“The type of work we do has changed from working primarily with foreign direct investors to working with a variety of clients. There’s much less transactional work in this market,” reports Magisters’ Mac.

The future’s bleak, the future’s orange

Lawyers are generally concerned that ­foreign companies are holding off from investing in Ukraine due to the political unrest of the past year, despite the ­economic recovery.

“Ukraine was the darling place to invest a couple of years ago and now some people feel it’s on a blacklist if it’s on any list,” says CMS Cameron McKenna partner Daniel Bilak. “I think business has got fed up with the general chaos that was viewed to be the legacy of the Orange Revolution.”

Although Ukraine’s politicians are trying to strengthen relationships with the EU, Russia is still an important neighbour for the country.

“We see more and more tendencies with regard to Russia than the EU,” says Malskyy, adding that he hopes EU integration will ­happen eventually. But he agrees with Bilak that the political risk present in Ukraine is still putting off investors.

“Most foreign business that’s already here will stay here, but we don’t see much new ­business coming in. That’s a worrying sign for many firms. The level of risk that’s acceptable for Russian bidders is unacceptable for ­foreign bidders,” Malskyy says.

Bilak is more sanguine. “Ukraine’s always going to be on a fault line between Russia and the EU, so that kind of risk is going to be ­perceived when doing business here,” he ­contends. “I’ve been here almost 20 years and it’s like being in a perpetual crisis.”

Law firms up for the agro

Despite all this, law firms are still reporting ­reasonable activity. Expanding practice areas, in addition to regulation, include energy and agrobusiness. Bondaryev says Arzinger is engaged “on a couple of very demanding ­transactions related to green energy projects”.

The economic and political uncertainty in Ukraine has led to a shake-up of the legal ­market. Smaller firms are beginning to pop up, such as Ulysses, founded by former ­Magisters tax head Oleh Marchenko in March. Marchenko says the firm is doing well and is set to expand, building up a full-service ­transactional and advisory practice.

RULG-Ukrainian Legal Group president and senior counsel Irina Paliashvili believes the restructuring many firms underwent during the crisis has ultimately been ­beneficial.

“My point of view is that in some ways the crisis was good because it really brought the market back to normal. During the boom time everything was just hyperactive and not really in line with the normal way of business,” Paliashvili says.

She and Bilak both say the employment prospects for younger lawyers in Ukraine are difficult at the moment.
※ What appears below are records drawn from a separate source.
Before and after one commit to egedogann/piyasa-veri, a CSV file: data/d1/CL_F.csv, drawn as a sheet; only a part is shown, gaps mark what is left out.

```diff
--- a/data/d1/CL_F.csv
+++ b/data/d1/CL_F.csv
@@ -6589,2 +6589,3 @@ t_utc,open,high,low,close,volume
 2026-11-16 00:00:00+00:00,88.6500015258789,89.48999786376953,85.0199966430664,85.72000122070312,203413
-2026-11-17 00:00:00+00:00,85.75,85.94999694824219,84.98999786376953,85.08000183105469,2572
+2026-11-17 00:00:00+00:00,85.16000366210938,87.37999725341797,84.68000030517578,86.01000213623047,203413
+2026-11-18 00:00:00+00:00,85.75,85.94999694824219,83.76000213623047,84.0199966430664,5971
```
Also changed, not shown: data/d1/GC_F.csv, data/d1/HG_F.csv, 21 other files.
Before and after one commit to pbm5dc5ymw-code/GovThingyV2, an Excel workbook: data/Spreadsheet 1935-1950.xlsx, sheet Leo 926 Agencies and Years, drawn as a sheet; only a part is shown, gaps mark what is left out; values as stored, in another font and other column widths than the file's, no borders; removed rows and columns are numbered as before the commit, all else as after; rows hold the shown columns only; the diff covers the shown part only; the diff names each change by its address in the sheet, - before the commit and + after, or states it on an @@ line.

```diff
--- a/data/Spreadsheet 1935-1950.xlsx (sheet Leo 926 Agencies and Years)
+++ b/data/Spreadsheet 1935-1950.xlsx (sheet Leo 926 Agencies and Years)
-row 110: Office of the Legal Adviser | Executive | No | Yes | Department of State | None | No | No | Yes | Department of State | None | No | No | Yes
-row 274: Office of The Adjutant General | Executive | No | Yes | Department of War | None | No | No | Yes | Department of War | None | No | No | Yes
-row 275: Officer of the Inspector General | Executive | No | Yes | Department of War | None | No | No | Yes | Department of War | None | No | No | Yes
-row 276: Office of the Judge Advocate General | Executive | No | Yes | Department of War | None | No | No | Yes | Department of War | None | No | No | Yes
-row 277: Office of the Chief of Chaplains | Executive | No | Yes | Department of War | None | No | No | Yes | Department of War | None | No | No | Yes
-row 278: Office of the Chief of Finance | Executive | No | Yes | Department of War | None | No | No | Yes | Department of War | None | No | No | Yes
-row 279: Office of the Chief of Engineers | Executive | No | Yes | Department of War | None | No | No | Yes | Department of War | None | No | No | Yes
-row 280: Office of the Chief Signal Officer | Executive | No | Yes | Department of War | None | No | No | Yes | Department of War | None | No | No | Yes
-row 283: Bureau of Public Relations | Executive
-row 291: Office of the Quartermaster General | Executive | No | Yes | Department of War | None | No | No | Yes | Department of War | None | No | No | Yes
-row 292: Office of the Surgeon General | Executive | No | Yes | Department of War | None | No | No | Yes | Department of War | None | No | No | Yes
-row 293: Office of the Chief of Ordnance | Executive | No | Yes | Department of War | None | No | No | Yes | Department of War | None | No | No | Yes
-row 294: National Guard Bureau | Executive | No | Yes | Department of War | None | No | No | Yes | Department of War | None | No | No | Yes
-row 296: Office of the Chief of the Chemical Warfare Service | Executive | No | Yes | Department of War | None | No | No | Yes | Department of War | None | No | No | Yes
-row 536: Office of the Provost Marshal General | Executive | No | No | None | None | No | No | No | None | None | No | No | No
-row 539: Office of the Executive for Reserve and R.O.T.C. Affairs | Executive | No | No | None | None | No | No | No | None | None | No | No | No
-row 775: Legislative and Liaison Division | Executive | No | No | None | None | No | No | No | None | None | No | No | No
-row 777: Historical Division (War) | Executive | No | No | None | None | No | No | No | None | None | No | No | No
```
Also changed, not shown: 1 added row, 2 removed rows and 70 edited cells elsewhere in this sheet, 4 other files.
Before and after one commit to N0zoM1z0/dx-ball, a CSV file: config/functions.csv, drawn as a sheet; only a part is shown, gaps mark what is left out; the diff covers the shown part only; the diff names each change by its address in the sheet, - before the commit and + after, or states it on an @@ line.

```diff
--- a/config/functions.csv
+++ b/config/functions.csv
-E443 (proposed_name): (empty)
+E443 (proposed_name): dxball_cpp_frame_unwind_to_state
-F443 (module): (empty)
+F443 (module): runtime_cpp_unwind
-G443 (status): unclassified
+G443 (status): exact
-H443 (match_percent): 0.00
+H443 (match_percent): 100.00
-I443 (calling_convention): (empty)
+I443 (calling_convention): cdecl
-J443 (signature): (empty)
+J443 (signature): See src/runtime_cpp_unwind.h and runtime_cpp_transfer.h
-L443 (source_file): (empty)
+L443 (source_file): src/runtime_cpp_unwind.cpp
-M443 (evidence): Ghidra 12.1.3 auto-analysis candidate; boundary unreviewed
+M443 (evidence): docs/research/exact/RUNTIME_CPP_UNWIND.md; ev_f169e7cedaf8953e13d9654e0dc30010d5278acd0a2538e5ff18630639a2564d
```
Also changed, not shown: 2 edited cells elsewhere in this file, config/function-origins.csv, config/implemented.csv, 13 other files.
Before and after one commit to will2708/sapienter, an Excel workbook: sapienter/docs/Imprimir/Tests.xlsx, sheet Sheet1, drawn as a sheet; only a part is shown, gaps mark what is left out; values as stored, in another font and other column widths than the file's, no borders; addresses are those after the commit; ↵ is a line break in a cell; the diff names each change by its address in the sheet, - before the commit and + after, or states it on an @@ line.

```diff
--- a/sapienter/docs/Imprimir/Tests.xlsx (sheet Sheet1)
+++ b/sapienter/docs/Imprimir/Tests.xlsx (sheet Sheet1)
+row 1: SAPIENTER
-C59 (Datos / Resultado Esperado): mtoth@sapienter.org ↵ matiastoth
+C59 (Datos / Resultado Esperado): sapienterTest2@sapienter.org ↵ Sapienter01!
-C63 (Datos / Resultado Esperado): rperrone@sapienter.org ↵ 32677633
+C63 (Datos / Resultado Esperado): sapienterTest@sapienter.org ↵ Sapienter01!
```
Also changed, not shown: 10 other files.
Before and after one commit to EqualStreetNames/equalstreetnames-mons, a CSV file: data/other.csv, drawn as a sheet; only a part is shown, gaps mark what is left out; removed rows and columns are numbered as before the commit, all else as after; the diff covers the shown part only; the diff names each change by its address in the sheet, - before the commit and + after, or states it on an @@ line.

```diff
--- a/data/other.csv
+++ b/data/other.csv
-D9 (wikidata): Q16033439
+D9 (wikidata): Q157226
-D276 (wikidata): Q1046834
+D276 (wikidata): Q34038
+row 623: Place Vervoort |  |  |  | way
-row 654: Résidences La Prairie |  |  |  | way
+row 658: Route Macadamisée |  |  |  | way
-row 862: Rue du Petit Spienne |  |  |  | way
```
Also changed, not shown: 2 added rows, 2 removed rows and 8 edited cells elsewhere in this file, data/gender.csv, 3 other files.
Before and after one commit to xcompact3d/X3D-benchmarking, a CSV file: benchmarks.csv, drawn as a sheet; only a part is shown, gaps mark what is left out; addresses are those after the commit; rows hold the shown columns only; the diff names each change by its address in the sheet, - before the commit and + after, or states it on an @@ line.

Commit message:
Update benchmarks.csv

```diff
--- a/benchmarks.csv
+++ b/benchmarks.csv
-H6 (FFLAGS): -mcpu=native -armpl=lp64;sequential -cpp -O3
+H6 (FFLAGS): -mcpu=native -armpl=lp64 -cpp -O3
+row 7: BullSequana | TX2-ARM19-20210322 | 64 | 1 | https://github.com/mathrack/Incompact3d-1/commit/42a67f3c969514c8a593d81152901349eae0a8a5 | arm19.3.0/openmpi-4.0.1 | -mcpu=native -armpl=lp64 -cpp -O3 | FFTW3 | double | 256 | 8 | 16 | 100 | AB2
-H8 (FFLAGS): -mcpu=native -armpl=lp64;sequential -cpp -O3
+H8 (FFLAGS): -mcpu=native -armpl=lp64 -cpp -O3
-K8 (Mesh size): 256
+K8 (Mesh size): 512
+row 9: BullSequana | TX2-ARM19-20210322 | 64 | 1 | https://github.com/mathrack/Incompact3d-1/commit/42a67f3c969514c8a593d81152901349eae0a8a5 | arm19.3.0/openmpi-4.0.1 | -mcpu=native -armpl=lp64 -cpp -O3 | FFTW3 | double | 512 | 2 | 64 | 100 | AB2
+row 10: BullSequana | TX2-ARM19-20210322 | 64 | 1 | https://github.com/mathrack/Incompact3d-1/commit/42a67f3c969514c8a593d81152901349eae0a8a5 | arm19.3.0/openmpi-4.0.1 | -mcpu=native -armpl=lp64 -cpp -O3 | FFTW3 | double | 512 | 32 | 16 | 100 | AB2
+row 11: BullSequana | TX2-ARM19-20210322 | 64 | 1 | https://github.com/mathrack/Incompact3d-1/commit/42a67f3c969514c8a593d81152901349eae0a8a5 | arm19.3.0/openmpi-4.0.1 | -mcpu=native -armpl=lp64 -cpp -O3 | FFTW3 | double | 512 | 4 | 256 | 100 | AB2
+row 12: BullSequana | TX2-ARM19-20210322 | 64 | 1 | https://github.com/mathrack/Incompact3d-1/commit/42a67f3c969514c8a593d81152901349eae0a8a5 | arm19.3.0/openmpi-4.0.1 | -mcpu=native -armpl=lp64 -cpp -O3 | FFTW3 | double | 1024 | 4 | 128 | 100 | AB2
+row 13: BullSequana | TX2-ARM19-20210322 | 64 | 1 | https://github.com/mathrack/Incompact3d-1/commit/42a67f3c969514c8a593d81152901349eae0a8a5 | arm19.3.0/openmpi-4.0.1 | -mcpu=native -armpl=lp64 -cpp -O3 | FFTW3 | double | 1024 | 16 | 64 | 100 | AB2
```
Some are trying to set up their own firms, with various degrees of success.
Ukrainian lawyers think the outfits that ­survive will be those best suited to respond to the opportunities presented by the ­country’s ever-changing political and ­economic ­climate. n